The frankfurter, like the hamburger, had its beginnings in Germany, where as a sausage it was served on a plate with a piece of bread and a pile of sauerkraut on the side. It wasn’t until the frankfurter came to America that the hot-dog-on-a-bun was created.
Sausages had been a popular dish throughout Europe for hundreds of years because, with no refrigeration methods yet invented, this meat relied on its spices to keep it fresh longer than other meats.
Each city or area usually had its own style of preparing the sausages and its own combination of seasonings. Because of this, the final sausage product often took its name from its birthplace.

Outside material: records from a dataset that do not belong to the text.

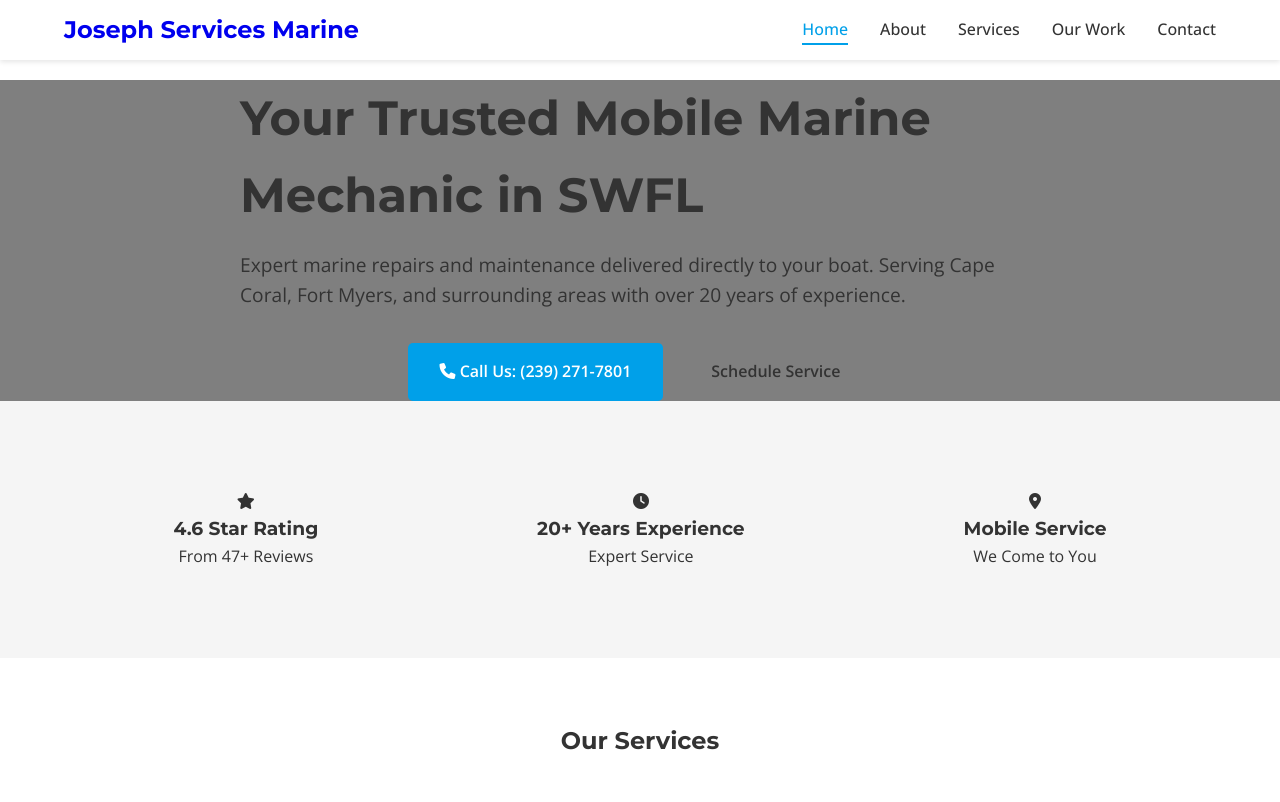
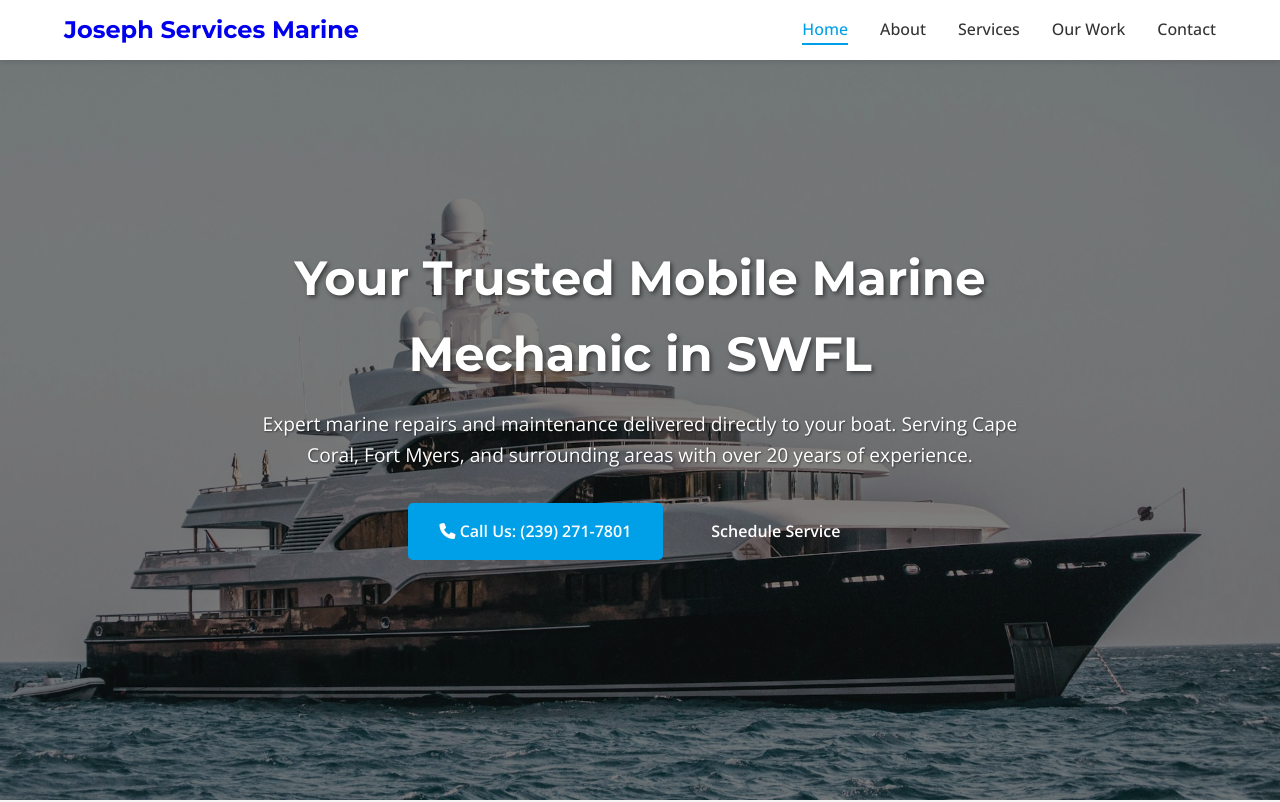
Before and after one commit to shively52/joseph-services-marine, a plain HTML site: page index.html in a window 1280 px wide. Shown: the top 802 px of the page. Drawn offline with nearby package versions, Linux system fonts and the light colour scheme.

Commit message:
Fix hero image and gallery section with correct image paths

```diff
--- a/index.html
+++ b/index.html
@@ -31,7 +31,7 @@
     </nav>
 
     <!-- Hero Section -->
-    <section class="hero" id="home" style="background-image: linear-gradient(rgba(0,0,0,0.5), rgba(0,0,0,0.5)), url('images/hero-boat.jpg');">
+    <section class="hero" id="home" style="background-image: linear-gradient(rgba(0,0,0,0.5), rgba(0,0,0,0.5)), url('images/hero-bg.jpg');">
         <div class="hero-content">
             <h1>Your Trusted Mobile Marine Mechanic in SWFL</h1>
             <p>Expert marine repairs and maintenance delivered directly to your boat. Serving Cape Coral, Fort Myers, and surrounding areas with over 20 years of experience.</p>
@@ -135,21 +135,21 @@
             <h2>Our Work</h2>
             <div class="gallery-grid">
                 <div class="gallery-item">
-                    <img src="images/jetski-repair.jpg" alt="Jet Ski Repair">
+                    <img src="images/gallery/jetski-service.jpg" alt="Jet Ski Service">
                     <div class="gallery-overlay">
                         <h3>Personal Watercraft Service</h3>
                         <p>Expert jet ski repair and maintenance</p>
                     </div>
                 </div>
                 <div class="gallery-item">
-                    <img src="images/engine-repair.jpg" alt="Engine Repair">
+                    <img src="images/gallery/engine-repair.jpg" alt="Engine Repair">
                     <div class="gallery-overlay">
                         <h3>Engine Services</h3>
                         <p>Professional marine engine repairs and maintenance</p>
                     </div>
                 </div>
                 <div class="gallery-item">
-                    <img src="images/boat-detail.jpg" alt="Boat Detailing">
+                    <img src="images/gallery/boat-detail.jpg" alt="Boat Detailing">
                     <div class="gallery-overlay">
                         <h3>Marine Detailing</h3>
                         <p>Complete boat cleaning and detailing services</p>
--- a/styles.css
+++ b/styles.css
@@ -90,19 +90,39 @@ h1, h2, h3, h4 {
     z-index: 1;
 }
 
+.hero {
+    height: 100vh;
+    background-size: cover;
+    background-position: center;
+    background-repeat: no-repeat;
+    display: flex;
+    align-items: center;
+    justify-content: center;
+    text-align: center;
+    color: var(--light-text);
+    padding: 0 5%;
+    margin-top: -80px;
+    position: relative;
+    z-index: 1;
+}
+
 .hero-content {
     max-width: 800px;
-    margin: 0 auto;
+    position: relative;
+    z-index: 2;
 }
 
-.hero h1 {
+.hero-content h1 {
     font-size: 3rem;
     margin-bottom: 1rem;
+    font-weight: 700;
+    text-shadow: 2px 2px 4px rgba(0, 0, 0, 0.5);
 }
 
-.hero p {
+.hero-content p {
     font-size: 1.2rem;
     margin-bottom: 2rem;
+    text-shadow: 1px 1px 2px rgba(0, 0, 0, 0.5);
 }
 
 /* Hero Buttons */
```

The frankfurter came from Frankfurt, Germany.
Bologna came from Bologna, Italy.
And the salami came from Salamis, a Greek city on the island of Cypress.
Today’s frankfurters are made of ground-up pork or beef mixed with various spices and put into sausage-stuffing machines. The mixture is squeezed out through a nozzle into a long, rolled-up casing, or skin.
As this casing is stuffed, it unrolls into a frankfurter over a hundred feet long. Another machine then pinches it at regular intervals into a string of franks, the same size as the bun on which each will sit.
Now the franks are ready to be cooked and smoked. It is this smoking process that gives them their special taste. Sometimes the skins are taken off before they are sold.
Frankfurters have been popularly named “hot dogs” because they were thought to resemble a long, low dachshund dog and because they are served hot.
Americans eat 16,000,000,000 franks every year, or an average of 80 for each person!